Chowdhury alleged that UCOP’s response indicates that the overpayment notices are not being requested in a lawful manner.
“In the context of numerous contract violations since we have signed our contracts and our attempts to make sure they are followed, the University has done widespread retaliation attempts,” Chowdhury alleged. “(We) can not help but read this as another part of the retaliatory puzzle.”
He further alleged that since signing contracts eight months ago, there have been numerous violations, and at UC San Diego, some UAW members faced student misconduct charges and arrests.
Further allegations against the UC, Chowdhury noted, include a wide range of contract violations such as disregarding the respectful work environment article, bullying, improper appointment of members, health and safety issues and late or inaccurate paychecks.
“The contract is only as strong as our ability to enforce it, and the University’s retaliation is something we are not going to let stand,” Chowdhury said. “We will keep fighting — we are going to win.”

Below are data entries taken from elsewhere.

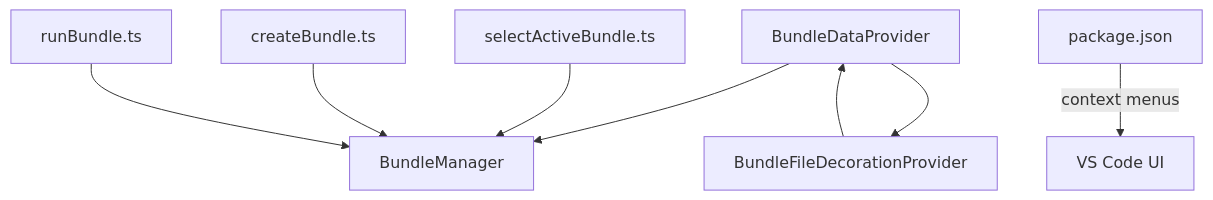
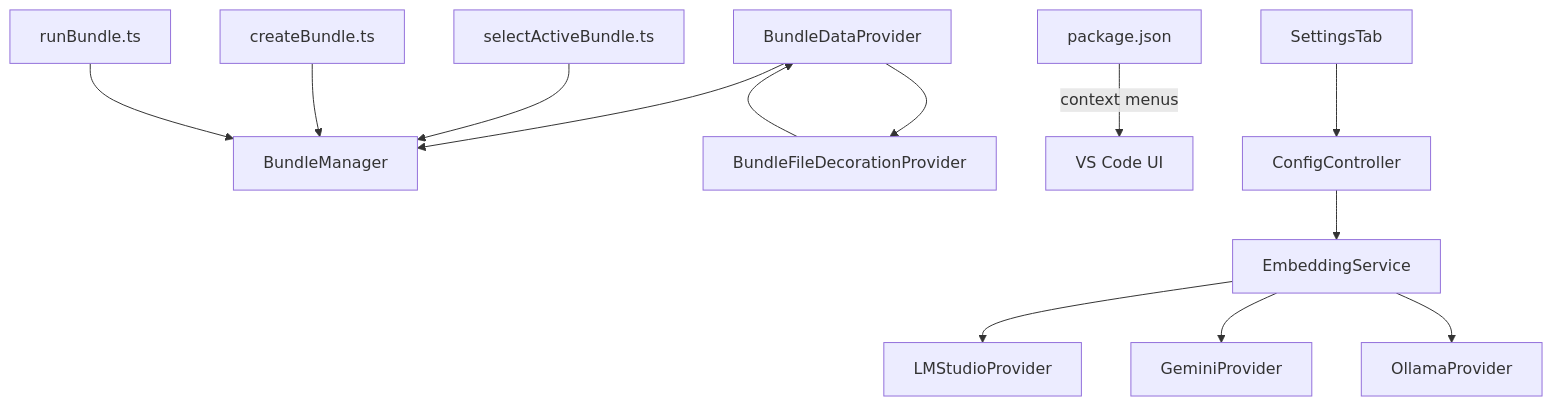
Before and after one commit to bramburn/repomix-runner: diagram 11 of 11 in .qoder/repowiki/en/content/Storage System/Provider Patterns and Integration.md, drawn with Mermaid. The commit also changed other lines of this file and 19 other files, not shown here.

````diff
--- a/.qoder/repowiki/en/content/Storage System/Provider Patterns and Integration.md
+++ b/.qoder/repowiki/en/content/Storage System/Provider Patterns and Integration.md
@@ -339,10 +539,15 @@
 ```mermaid
 graph TB
 BDP["BundleDataProvider"] --> BM["BundleManager"]
 BDP --> DEC["BundleFileDecorationProvider"]
 DEC --> BDP
 CMD1["selectActiveBundle.ts"] --> BM
 CMD2["createBundle.ts"] --> BM
 CMD3["runBundle.ts"] --> BM
 PKG["package.json"] --> |"context menus"| UI["VS Code UI"]
+ETS["EmbeddingService"] --> LMP["LMStudioProvider"]
+ETS --> GMP["GeminiProvider"]
+ETS --> OMP["OllamaProvider"]
+CC["ConfigController"] --> ETS
+ST["SettingsTab"] --> CC
 ```
````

Ana Sanz Matias, who recently finished her contract as a postdoctoral scholar at the Lawrence Berkeley National Lab, or LBNL, received an overpayment letter from LBNL.
Sanz Matias, an international scholar who has left the country, received the letter on July 25, a month after her contract ended in June.

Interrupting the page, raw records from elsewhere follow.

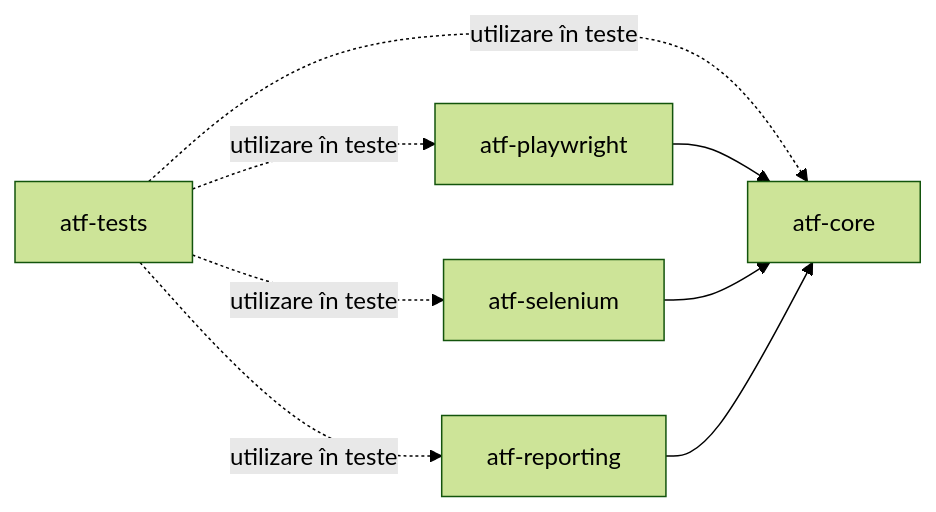
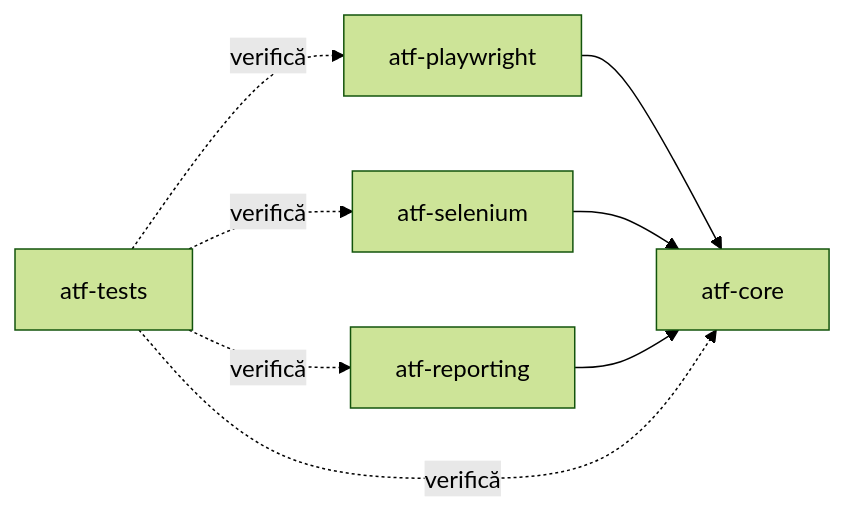
One commit to crististefanita/ATF_AI changed the first of 2 diagrams in README.md. Above: the diagram before and after it, drawn with Mermaid (forest theme). The commit also changed other lines of this file and 11 other files, not shown here.

````diff
--- a/README.md
+++ b/README.md
@@ -18,10 +19,10 @@
 ```mermaid
 flowchart LR
-    Tests["atf-tests"] -. utilizare în teste .-> Core["atf-core"]
-    Tests -. utilizare în teste .-> PW["atf-playwright"]
-    Tests -. utilizare în teste .-> SE["atf-selenium"]
-    Tests -. utilizare în teste .-> Reports["atf-reporting"]
-    PW --> Core
-    SE --> Core
-    Reports --> Core
+    PW["atf-playwright"] --> Core["atf-core"]
+    SE["atf-selenium"] --> Core
+    Reporting["atf-reporting"] --> Core
+    Tests["atf-tests"] -. verifică .-> Core
+    Tests -. verifică .-> PW
+    Tests -. verifică .-> SE
+    Tests -. verifică .-> Reporting
 ```
````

“I was surprised,” Sanz Matias said. “The letter had no details with employee numbers, specific numbers or money I had to give back. Apparently, we should be given some repayment options, but that was not clear at all in the letter.”
According to a statement by UC spokesperson Ryan King, the UC is in full support of unionized employees’ right to engage in legally protected actions.
As a public employer, workers cannot be paid for work that is not performed, according to the statement.
“Consistent with this obligation, the University sent letters to employees who didn’t perform assigned work over the strike period, and the amount they owe the University for pay they received while not working,” King said in the statement.
According to the statement, the letters give employees options for repayment. Payments can be spread out over a year for any amount greater than $100. Emergency loans and advancements on individual’s financial aid can be made available, King added that employees are “encouraged” to inquire into possible financial assistance.
In addition, employees have the option to contact UCPath to discuss alternate repayment options, according to King’s statement.
Despite UC’s statement, Sanz Matias noted a discrepancy in her reported time.
She said she already received her pay dock in December 2022, and was aware this would happen when she struck, and noted that she didn’t report her time in November during the strike.
Despite Sanz Matias having no time to report due to the strike, LBNL asked her to report her time for November and December in the following months.
“I am proud that I was on strike and the wins we got,” Sanz Matias said. “This feels frustrating.”